(Beginning of Source material)

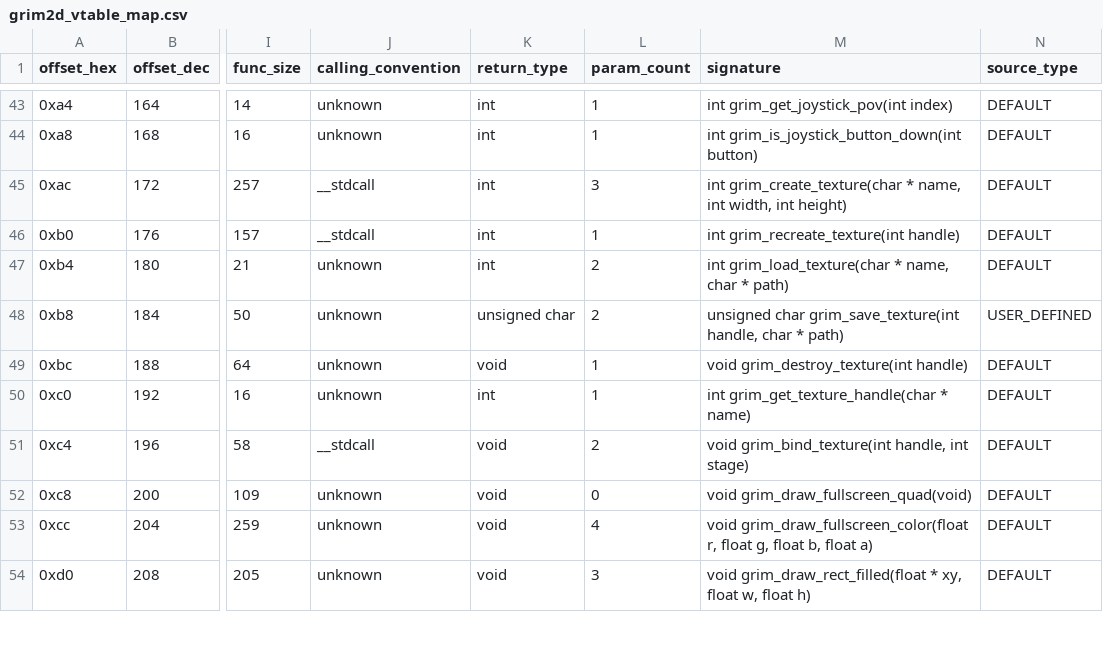
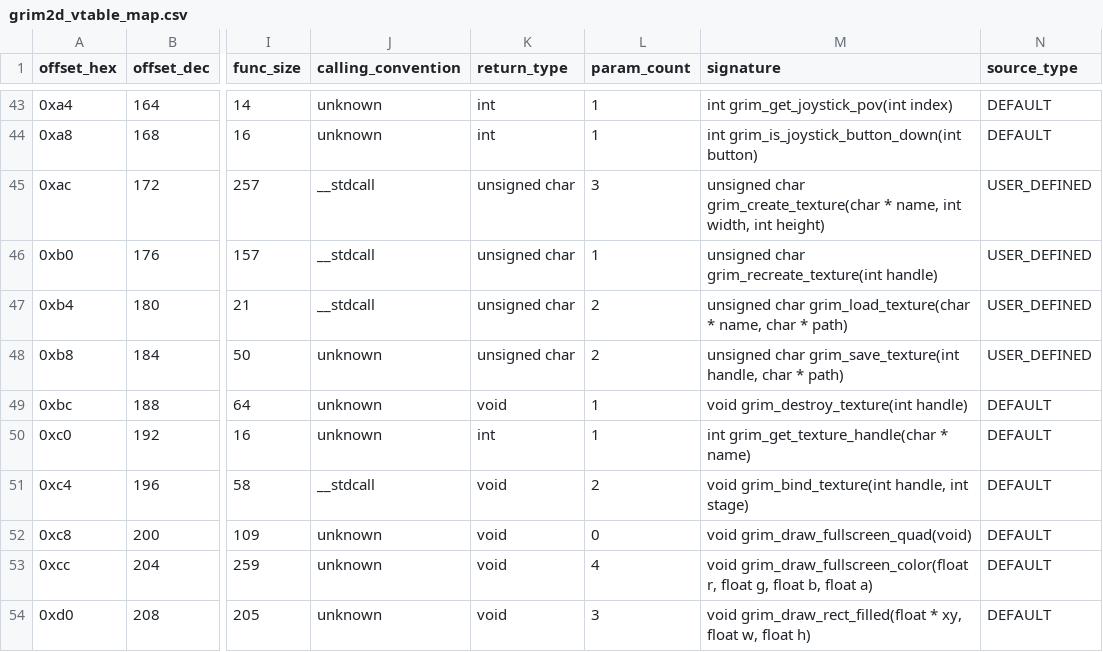
Before and after one commit to banteg/crimson, a CSV file: analysis/ghidra/derived/grim2d_vtable_map.csv, drawn as a sheet; only a part is shown, gaps mark what is left out; the diff names each change by its address in the sheet, - before the commit and + after, or states it on an @@ line.

Commit message:
feat(match): recover grim texture recreation

```diff
--- a/analysis/ghidra/derived/grim2d_vtable_map.csv
+++ b/analysis/ghidra/derived/grim2d_vtable_map.csv
-K45:K47 (return_type): int
+K45:K47 (return_type): unsigned char
-M45 (signature): int grim_create_texture(char *…
+M45 (signature): unsigned char grim_create_texture(char *…
-N45:N47 (source_type): DEFAULT
+N45:N47 (source_type): USER_DEFINED
-M46 (signature): int grim_recreate_texture(int handle)
+M46 (signature): unsigned char grim_recreate_texture(int handle)
-J47 (calling_convention): unknown
+J47 (calling_convention): __stdcall
-M47 (signature): int grim_load_texture(char *…
+M47 (signature): unsigned char grim_load_texture(char *…
```
Also changed, not shown: 12 other files.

(End of Source material)

Return each line above exactly; any pictures are to be skipped.

Before and after one commit to banteg/crimson, a CSV file: analysis/ghidra/derived/grim2d_vtable_map.csv, drawn as a sheet; only a part is shown, gaps mark what is left out; the diff names each change by its address in the sheet, - before the commit and + after, or states it on an @@ line.

Commit message:
feat(match): recover grim texture recreation

```diff
--- a/analysis/ghidra/derived/grim2d_vtable_map.csv
+++ b/analysis/ghidra/derived/grim2d_vtable_map.csv
-K45:K47 (return_type): int
+K45:K47 (return_type): unsigned char
-M45 (signature): int grim_create_texture(char *…
+M45 (signature): unsigned char grim_create_texture(char *…
-N45:N47 (source_type): DEFAULT
+N45:N47 (source_type): USER_DEFINED
-M46 (signature): int grim_recreate_texture(int handle)
+M46 (signature): unsigned char grim_recreate_texture(int handle)
-J47 (calling_convention): unknown
+J47 (calling_convention): __stdcall
-M47 (signature): int grim_load_texture(char *…
+M47 (signature): unsigned char grim_load_texture(char *…
```
Also changed, not shown: 12 other files.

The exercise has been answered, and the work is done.